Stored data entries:
____
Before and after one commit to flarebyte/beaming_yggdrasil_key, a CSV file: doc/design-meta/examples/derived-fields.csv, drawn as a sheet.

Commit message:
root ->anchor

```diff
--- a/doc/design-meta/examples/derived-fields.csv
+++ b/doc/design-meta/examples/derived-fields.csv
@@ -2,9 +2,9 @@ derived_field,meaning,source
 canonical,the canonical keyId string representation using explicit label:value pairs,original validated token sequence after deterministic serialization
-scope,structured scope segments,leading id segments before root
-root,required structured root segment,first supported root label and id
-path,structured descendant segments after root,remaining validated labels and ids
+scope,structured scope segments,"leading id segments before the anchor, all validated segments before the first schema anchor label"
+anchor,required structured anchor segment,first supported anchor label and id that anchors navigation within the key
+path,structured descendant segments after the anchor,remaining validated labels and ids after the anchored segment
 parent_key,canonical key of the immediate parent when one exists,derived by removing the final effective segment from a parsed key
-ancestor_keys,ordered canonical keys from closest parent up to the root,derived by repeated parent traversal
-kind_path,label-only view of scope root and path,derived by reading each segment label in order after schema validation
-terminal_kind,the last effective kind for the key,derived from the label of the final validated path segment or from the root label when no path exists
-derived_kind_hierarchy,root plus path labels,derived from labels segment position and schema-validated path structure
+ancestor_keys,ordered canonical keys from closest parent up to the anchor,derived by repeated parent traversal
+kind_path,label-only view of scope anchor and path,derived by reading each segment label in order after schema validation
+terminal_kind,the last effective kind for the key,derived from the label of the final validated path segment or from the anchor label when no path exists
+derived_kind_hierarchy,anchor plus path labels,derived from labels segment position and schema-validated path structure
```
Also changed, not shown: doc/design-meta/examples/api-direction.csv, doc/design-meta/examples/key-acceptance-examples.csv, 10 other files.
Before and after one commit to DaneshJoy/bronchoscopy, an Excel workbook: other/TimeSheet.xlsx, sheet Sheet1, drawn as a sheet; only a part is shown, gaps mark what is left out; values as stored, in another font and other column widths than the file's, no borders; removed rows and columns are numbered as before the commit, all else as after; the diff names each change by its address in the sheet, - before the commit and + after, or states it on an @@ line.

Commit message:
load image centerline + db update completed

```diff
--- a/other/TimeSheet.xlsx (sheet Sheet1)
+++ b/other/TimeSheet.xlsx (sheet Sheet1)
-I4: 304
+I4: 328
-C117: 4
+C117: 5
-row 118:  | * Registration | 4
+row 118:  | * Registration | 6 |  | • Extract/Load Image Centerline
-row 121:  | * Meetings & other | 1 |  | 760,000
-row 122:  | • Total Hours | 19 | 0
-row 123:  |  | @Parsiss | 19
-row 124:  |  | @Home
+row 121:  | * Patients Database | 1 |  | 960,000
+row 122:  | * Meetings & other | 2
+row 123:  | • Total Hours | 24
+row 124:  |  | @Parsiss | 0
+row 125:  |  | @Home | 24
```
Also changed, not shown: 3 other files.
____
Bring together all lines of the entries above in which the string "other" occurs.

## RESPONSE AREA
Also changed, not shown: doc/design-meta/examples/api-direction.csv, doc/design-meta/examples/key-acceptance-examples.csv, 10 other files.
Before and after one commit to DaneshJoy/bronchoscopy, an Excel workbook: other/TimeSheet.xlsx, sheet Sheet1, drawn as a sheet; only a part is shown, gaps mark what is left out; values as stored, in another font and other column widths than the file's, no borders; removed rows and columns are numbered as before the commit, all else as after; the diff names each change by its address in the sheet, - before the commit and + after, or states it on an @@ line.
--- a/other/TimeSheet.xlsx (sheet Sheet1)
+++ b/other/TimeSheet.xlsx (sheet Sheet1)
-row 121:  | * Meetings & other | 1 |  | 760,000
+row 122:  | * Meetings & other | 2
Also changed, not shown: 3 other files.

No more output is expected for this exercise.